__MATERIAL FOR THIS TASK__.

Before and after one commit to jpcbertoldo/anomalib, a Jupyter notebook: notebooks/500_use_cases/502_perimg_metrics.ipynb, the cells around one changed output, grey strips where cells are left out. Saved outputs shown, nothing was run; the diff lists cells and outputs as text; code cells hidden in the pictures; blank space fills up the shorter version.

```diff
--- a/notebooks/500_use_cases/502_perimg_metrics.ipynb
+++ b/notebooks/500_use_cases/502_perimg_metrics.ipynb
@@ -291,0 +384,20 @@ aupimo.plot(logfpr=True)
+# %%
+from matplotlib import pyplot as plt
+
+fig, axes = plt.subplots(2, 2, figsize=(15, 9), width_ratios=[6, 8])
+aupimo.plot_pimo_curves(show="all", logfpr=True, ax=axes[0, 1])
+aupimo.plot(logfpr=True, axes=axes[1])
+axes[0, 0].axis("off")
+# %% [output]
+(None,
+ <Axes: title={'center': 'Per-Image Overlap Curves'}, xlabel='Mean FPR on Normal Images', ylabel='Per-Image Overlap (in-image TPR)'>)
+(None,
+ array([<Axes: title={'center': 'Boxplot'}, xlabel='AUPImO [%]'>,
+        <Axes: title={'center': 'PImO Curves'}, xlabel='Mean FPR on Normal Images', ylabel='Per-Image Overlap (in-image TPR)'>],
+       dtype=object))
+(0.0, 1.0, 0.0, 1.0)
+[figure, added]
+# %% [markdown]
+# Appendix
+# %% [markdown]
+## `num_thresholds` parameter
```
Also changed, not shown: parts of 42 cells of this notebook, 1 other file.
---
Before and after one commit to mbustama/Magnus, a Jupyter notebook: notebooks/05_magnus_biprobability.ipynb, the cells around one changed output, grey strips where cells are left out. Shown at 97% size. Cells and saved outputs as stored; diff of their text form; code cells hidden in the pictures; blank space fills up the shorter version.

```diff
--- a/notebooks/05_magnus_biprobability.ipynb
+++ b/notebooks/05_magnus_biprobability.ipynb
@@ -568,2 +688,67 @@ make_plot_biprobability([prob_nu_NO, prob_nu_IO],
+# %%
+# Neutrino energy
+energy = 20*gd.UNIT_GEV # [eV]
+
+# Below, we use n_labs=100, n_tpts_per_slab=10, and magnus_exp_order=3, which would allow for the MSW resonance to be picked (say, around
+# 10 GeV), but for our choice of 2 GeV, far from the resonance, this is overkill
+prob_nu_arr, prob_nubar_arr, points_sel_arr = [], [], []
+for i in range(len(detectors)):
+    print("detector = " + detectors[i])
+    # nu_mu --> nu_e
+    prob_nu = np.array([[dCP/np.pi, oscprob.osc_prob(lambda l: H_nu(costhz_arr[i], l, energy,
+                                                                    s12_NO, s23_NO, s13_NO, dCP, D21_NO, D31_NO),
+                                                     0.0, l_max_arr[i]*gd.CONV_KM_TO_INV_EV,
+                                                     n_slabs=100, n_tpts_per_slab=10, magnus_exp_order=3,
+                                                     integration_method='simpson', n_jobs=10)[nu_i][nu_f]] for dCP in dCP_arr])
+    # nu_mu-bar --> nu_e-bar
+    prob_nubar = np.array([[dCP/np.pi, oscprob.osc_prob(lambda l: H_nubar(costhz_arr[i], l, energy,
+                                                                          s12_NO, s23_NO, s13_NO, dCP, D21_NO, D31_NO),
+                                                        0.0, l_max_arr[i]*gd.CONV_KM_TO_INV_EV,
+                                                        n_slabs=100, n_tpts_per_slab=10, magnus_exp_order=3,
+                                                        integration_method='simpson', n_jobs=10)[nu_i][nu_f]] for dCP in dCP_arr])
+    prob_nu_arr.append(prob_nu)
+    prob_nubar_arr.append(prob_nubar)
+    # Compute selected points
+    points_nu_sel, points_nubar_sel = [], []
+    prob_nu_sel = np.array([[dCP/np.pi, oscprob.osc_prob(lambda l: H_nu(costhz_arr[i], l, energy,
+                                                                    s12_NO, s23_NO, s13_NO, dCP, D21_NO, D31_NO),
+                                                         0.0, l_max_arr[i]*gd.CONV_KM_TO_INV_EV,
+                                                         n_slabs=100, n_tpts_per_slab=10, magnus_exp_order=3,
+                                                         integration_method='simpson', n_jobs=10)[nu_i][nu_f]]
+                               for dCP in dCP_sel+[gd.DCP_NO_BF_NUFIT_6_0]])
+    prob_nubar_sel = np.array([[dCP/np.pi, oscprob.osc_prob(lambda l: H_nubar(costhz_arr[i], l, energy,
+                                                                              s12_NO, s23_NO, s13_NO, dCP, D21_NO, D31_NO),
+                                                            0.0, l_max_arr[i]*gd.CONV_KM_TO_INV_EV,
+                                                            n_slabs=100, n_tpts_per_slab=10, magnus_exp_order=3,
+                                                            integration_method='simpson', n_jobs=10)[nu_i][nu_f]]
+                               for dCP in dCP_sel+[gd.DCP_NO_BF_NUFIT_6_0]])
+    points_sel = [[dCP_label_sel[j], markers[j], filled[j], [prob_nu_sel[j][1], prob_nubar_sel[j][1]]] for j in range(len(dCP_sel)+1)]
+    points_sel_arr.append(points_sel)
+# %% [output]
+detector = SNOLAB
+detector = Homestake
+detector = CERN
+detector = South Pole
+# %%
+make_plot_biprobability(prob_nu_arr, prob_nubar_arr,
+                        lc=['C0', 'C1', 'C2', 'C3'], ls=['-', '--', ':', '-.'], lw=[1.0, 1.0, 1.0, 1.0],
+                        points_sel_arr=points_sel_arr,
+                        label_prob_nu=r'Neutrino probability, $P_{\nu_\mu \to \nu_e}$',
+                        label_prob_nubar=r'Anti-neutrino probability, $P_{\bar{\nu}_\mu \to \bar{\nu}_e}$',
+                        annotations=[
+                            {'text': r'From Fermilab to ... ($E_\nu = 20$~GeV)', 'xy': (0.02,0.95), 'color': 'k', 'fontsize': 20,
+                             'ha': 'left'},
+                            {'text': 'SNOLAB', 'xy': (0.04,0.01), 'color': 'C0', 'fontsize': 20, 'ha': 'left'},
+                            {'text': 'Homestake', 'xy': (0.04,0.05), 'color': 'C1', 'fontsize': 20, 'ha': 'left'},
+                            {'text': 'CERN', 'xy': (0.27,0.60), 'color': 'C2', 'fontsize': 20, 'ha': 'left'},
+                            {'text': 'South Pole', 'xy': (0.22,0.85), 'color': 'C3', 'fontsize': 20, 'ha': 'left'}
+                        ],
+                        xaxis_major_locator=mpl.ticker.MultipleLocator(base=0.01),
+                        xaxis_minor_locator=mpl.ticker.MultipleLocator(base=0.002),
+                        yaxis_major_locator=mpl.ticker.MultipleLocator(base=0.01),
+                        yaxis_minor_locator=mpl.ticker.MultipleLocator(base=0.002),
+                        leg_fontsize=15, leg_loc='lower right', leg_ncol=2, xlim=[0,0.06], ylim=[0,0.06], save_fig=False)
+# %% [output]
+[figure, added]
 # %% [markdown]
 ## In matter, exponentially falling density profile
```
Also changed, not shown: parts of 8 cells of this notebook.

__WHAT IS REQUIRED__. Go through the entries and count the lines where the word "MultipleLocator" appears; give only the count.

__EXPECTED ANSWER__. 4